▶ Problem description
Locate all lines in the data below that hold "Object" and show them.
━━━━━ Records provided
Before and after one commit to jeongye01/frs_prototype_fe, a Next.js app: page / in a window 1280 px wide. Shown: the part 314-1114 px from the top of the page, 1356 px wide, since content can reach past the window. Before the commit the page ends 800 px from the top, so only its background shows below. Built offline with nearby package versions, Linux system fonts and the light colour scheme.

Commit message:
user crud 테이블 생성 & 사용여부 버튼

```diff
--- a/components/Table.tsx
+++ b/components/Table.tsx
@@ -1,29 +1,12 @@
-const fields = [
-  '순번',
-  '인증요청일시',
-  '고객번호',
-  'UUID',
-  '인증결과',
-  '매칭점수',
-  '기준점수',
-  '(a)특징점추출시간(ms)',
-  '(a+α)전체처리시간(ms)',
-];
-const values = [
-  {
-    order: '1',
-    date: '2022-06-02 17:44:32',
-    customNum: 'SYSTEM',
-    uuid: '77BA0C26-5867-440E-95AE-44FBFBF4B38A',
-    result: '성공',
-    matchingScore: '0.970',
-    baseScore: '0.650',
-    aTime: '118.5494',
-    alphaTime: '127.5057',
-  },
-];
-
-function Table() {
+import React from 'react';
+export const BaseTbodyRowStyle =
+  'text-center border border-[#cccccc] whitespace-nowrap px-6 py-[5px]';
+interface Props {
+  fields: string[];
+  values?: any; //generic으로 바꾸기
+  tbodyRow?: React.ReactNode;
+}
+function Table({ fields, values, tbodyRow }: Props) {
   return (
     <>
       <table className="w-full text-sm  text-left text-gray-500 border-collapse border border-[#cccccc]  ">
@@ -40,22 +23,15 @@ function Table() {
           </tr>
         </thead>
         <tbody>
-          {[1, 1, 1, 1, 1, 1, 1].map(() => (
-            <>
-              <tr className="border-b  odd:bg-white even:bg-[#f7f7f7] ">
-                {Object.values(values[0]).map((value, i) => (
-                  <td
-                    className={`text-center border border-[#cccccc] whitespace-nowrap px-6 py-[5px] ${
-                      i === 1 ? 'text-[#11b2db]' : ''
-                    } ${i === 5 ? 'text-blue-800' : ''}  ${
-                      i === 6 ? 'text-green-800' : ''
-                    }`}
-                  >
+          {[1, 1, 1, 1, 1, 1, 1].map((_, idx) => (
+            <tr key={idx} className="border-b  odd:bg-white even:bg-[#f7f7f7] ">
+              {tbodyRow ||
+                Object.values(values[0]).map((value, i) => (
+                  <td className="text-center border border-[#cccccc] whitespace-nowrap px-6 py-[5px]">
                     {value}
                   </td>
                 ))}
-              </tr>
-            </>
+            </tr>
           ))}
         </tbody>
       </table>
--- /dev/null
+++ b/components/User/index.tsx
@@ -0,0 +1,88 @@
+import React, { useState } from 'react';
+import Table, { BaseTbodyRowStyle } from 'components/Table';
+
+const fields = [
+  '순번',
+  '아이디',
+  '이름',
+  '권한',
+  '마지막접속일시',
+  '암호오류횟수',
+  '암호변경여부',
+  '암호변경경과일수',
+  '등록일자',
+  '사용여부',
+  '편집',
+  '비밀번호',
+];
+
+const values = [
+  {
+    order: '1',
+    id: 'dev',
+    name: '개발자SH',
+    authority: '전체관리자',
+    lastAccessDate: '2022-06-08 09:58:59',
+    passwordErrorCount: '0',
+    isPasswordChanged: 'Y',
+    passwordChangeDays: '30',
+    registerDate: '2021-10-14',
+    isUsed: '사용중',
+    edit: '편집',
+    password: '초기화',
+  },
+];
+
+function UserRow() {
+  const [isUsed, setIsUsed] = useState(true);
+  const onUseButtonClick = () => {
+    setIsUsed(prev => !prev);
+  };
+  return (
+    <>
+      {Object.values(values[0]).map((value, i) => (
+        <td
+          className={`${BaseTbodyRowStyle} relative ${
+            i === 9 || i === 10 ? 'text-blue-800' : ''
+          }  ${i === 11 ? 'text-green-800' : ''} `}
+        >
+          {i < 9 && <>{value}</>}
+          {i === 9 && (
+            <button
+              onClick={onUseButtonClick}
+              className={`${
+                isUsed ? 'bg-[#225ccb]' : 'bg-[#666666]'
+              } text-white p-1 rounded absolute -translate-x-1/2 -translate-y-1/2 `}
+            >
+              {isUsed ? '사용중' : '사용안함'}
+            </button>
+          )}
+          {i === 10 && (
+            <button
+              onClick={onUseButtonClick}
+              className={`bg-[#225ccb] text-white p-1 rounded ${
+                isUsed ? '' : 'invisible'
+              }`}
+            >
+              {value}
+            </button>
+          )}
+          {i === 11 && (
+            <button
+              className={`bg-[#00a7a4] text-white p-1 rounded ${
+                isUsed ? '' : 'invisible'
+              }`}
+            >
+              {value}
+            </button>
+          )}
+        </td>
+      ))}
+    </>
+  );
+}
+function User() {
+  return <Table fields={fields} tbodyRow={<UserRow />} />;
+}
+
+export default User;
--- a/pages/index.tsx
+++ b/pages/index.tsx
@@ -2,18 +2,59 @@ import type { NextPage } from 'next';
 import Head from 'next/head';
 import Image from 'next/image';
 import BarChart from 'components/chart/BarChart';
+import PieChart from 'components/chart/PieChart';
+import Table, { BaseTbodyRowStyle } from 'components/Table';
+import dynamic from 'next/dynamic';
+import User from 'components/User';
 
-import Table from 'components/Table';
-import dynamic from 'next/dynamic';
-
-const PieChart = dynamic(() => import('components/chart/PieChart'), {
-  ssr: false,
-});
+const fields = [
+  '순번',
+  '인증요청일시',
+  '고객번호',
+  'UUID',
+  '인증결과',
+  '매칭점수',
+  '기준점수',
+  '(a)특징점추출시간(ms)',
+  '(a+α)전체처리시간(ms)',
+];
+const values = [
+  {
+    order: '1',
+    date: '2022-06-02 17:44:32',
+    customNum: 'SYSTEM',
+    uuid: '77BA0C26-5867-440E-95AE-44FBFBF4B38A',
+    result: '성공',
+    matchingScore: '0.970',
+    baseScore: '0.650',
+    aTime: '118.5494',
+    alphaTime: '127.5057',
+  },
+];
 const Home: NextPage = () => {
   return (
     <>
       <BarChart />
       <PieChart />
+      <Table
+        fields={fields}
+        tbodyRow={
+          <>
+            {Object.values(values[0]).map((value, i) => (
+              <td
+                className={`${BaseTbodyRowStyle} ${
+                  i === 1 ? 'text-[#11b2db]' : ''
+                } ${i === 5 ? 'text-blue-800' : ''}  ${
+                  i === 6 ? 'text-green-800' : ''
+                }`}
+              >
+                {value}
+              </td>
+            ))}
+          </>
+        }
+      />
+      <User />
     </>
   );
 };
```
━━━━━━━━━━
▶ Solution for this exercise
-                {Object.values(values[0]).map((value, i) => (
+                Object.values(values[0]).map((value, i) => (
+      {Object.values(values[0]).map((value, i) => (
+            {Object.values(values[0]).map((value, i) => (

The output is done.